- _TO DO_
The data below has to be returned exactly, down to the last character.
** Opening STUDY MATERIAL block **
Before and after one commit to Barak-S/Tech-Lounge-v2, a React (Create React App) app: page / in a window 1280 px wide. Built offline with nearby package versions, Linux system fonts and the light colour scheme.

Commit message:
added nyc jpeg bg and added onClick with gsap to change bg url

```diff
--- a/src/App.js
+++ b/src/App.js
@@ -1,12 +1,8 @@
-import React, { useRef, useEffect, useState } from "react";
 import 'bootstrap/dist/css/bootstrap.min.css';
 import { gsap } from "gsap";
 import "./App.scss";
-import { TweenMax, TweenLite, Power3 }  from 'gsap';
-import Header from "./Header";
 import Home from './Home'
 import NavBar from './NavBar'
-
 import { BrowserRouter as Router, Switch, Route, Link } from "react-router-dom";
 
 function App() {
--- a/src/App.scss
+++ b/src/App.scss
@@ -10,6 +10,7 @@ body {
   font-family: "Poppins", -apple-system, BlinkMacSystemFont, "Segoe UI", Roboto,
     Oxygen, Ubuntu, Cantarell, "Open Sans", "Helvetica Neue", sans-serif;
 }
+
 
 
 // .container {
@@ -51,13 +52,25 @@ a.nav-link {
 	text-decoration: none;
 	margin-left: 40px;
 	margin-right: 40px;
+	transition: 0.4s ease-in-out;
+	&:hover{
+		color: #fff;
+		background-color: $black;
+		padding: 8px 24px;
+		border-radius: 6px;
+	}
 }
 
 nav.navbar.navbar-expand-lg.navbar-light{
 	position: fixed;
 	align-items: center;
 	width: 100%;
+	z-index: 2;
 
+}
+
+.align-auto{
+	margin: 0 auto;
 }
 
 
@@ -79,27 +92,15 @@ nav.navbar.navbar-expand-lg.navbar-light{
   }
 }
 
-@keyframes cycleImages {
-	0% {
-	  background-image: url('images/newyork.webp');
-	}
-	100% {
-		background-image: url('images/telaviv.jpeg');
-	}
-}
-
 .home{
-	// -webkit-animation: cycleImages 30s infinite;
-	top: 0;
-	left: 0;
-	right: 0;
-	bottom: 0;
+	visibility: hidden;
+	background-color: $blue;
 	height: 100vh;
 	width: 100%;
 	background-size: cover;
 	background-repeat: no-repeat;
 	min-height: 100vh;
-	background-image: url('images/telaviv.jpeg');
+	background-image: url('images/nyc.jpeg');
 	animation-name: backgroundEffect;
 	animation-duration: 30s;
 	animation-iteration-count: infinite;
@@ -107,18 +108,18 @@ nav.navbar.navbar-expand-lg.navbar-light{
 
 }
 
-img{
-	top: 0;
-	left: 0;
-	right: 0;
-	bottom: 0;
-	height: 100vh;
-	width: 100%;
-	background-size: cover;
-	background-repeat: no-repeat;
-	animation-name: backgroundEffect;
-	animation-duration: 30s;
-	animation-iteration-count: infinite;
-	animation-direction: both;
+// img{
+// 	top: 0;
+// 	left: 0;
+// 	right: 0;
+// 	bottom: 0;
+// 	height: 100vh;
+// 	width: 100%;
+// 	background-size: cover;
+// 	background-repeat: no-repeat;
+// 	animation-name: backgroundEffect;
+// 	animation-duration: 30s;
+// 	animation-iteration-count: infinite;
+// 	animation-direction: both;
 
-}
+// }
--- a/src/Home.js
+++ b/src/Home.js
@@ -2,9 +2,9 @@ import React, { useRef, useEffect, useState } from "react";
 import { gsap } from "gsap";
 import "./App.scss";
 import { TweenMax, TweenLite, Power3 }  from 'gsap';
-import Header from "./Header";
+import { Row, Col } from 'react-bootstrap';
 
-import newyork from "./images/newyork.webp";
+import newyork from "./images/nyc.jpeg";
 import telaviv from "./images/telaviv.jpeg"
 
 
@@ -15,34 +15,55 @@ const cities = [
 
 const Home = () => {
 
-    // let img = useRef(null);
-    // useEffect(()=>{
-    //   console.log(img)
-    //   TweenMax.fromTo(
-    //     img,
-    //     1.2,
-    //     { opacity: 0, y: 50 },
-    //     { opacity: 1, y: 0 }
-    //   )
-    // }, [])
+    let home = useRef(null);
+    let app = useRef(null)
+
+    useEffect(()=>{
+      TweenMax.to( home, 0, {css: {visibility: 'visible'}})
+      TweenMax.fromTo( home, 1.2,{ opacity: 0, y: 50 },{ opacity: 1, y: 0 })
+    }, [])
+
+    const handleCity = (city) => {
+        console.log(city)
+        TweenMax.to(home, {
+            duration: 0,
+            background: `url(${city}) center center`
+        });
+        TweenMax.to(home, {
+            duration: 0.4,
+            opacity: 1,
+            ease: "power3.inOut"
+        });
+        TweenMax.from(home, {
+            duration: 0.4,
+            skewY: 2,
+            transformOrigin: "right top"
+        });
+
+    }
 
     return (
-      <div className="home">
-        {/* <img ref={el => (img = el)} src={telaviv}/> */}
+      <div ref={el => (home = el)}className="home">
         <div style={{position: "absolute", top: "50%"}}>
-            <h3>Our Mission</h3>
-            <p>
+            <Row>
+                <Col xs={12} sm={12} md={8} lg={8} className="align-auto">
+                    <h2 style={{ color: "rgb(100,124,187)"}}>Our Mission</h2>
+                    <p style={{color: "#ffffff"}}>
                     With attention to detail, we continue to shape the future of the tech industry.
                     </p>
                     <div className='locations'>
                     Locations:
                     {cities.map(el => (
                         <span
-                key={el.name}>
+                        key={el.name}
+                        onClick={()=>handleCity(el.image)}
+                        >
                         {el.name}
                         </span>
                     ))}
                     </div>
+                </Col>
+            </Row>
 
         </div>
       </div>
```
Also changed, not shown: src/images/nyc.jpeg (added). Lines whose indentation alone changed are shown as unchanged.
** Closing STUDY MATERIAL block **
- _SOLVED PROBLEM_
Before and after one commit to Barak-S/Tech-Lounge-v2, a React (Create React App) app: page / in a window 1280 px wide. Built offline with nearby package versions, Linux system fonts and the light colour scheme.

Commit message:
added nyc jpeg bg and added onClick with gsap to change bg url

```diff
--- a/src/App.js
+++ b/src/App.js
@@ -1,12 +1,8 @@
-import React, { useRef, useEffect, useState } from "react";
 import 'bootstrap/dist/css/bootstrap.min.css';
 import { gsap } from "gsap";
 import "./App.scss";
-import { TweenMax, TweenLite, Power3 }  from 'gsap';
-import Header from "./Header";
 import Home from './Home'
 import NavBar from './NavBar'
-
 import { BrowserRouter as Router, Switch, Route, Link } from "react-router-dom";
 
 function App() {
--- a/src/App.scss
+++ b/src/App.scss
@@ -10,6 +10,7 @@ body {
   font-family: "Poppins", -apple-system, BlinkMacSystemFont, "Segoe UI", Roboto,
     Oxygen, Ubuntu, Cantarell, "Open Sans", "Helvetica Neue", sans-serif;
 }
+
 
 
 // .container {
@@ -51,13 +52,25 @@ a.nav-link {
 	text-decoration: none;
 	margin-left: 40px;
 	margin-right: 40px;
+	transition: 0.4s ease-in-out;
+	&:hover{
+		color: #fff;
+		background-color: $black;
+		padding: 8px 24px;
+		border-radius: 6px;
+	}
 }
 
 nav.navbar.navbar-expand-lg.navbar-light{
 	position: fixed;
 	align-items: center;
 	width: 100%;
+	z-index: 2;
 
+}
+
+.align-auto{
+	margin: 0 auto;
 }
 
 
@@ -79,27 +92,15 @@ nav.navbar.navbar-expand-lg.navbar-light{
   }
 }
 
-@keyframes cycleImages {
-	0% {
-	  background-image: url('images/newyork.webp');
-	}
-	100% {
-		background-image: url('images/telaviv.jpeg');
-	}
-}
-
 .home{
-	// -webkit-animation: cycleImages 30s infinite;
-	top: 0;
-	left: 0;
-	right: 0;
-	bottom: 0;
+	visibility: hidden;
+	background-color: $blue;
 	height: 100vh;
 	width: 100%;
 	background-size: cover;
 	background-repeat: no-repeat;
 	min-height: 100vh;
-	background-image: url('images/telaviv.jpeg');
+	background-image: url('images/nyc.jpeg');
 	animation-name: backgroundEffect;
 	animation-duration: 30s;
 	animation-iteration-count: infinite;
@@ -107,18 +108,18 @@ nav.navbar.navbar-expand-lg.navbar-light{
 
 }
 
-img{
-	top: 0;
-	left: 0;
-	right: 0;
-	bottom: 0;
-	height: 100vh;
-	width: 100%;
-	background-size: cover;
-	background-repeat: no-repeat;
-	animation-name: backgroundEffect;
-	animation-duration: 30s;
-	animation-iteration-count: infinite;
-	animation-direction: both;
+// img{
+// 	top: 0;
+// 	left: 0;
+// 	right: 0;
+// 	bottom: 0;
+// 	height: 100vh;
+// 	width: 100%;
+// 	background-size: cover;
+// 	background-repeat: no-repeat;
+// 	animation-name: backgroundEffect;
+// 	animation-duration: 30s;
+// 	animation-iteration-count: infinite;
+// 	animation-direction: both;
 
-}
+// }
--- a/src/Home.js
+++ b/src/Home.js
@@ -2,9 +2,9 @@ import React, { useRef, useEffect, useState } from "react";
 import { gsap } from "gsap";
 import "./App.scss";
 import { TweenMax, TweenLite, Power3 }  from 'gsap';
-import Header from "./Header";
+import { Row, Col } from 'react-bootstrap';
 
-import newyork from "./images/newyork.webp";
+import newyork from "./images/nyc.jpeg";
 import telaviv from "./images/telaviv.jpeg"
 
 
@@ -15,34 +15,55 @@ const cities = [
 
 const Home = () => {
 
-    // let img = useRef(null);
-    // useEffect(()=>{
-    //   console.log(img)
-    //   TweenMax.fromTo(
-    //     img,
-    //     1.2,
-    //     { opacity: 0, y: 50 },
-    //     { opacity: 1, y: 0 }
-    //   )
-    // }, [])
+    let home = useRef(null);
+    let app = useRef(null)
+
+    useEffect(()=>{
+      TweenMax.to( home, 0, {css: {visibility: 'visible'}})
+      TweenMax.fromTo( home, 1.2,{ opacity: 0, y: 50 },{ opacity: 1, y: 0 })
+    }, [])
+
+    const handleCity = (city) => {
+        console.log(city)
+        TweenMax.to(home, {
+            duration: 0,
+            background: `url(${city}) center center`
+        });
+        TweenMax.to(home, {
+            duration: 0.4,
+            opacity: 1,
+            ease: "power3.inOut"
+        });
+        TweenMax.from(home, {
+            duration: 0.4,
+            skewY: 2,
+            transformOrigin: "right top"
+        });
+
+    }
 
     return (
-      <div className="home">
-        {/* <img ref={el => (img = el)} src={telaviv}/> */}
+      <div ref={el => (home = el)}className="home">
         <div style={{position: "absolute", top: "50%"}}>
-            <h3>Our Mission</h3>
-            <p>
+            <Row>
+                <Col xs={12} sm={12} md={8} lg={8} className="align-auto">
+                    <h2 style={{ color: "rgb(100,124,187)"}}>Our Mission</h2>
+                    <p style={{color: "#ffffff"}}>
                     With attention to detail, we continue to shape the future of the tech industry.
                     </p>
                     <div className='locations'>
                     Locations:
                     {cities.map(el => (
                         <span
-                key={el.name}>
+                        key={el.name}
+                        onClick={()=>handleCity(el.image)}
+                        >
                         {el.name}
                         </span>
                     ))}
                     </div>
+                </Col>
+            </Row>
 
         </div>
       </div>
```
Also changed, not shown: src/images/nyc.jpeg (added). Lines whose indentation alone changed are shown as unchanged.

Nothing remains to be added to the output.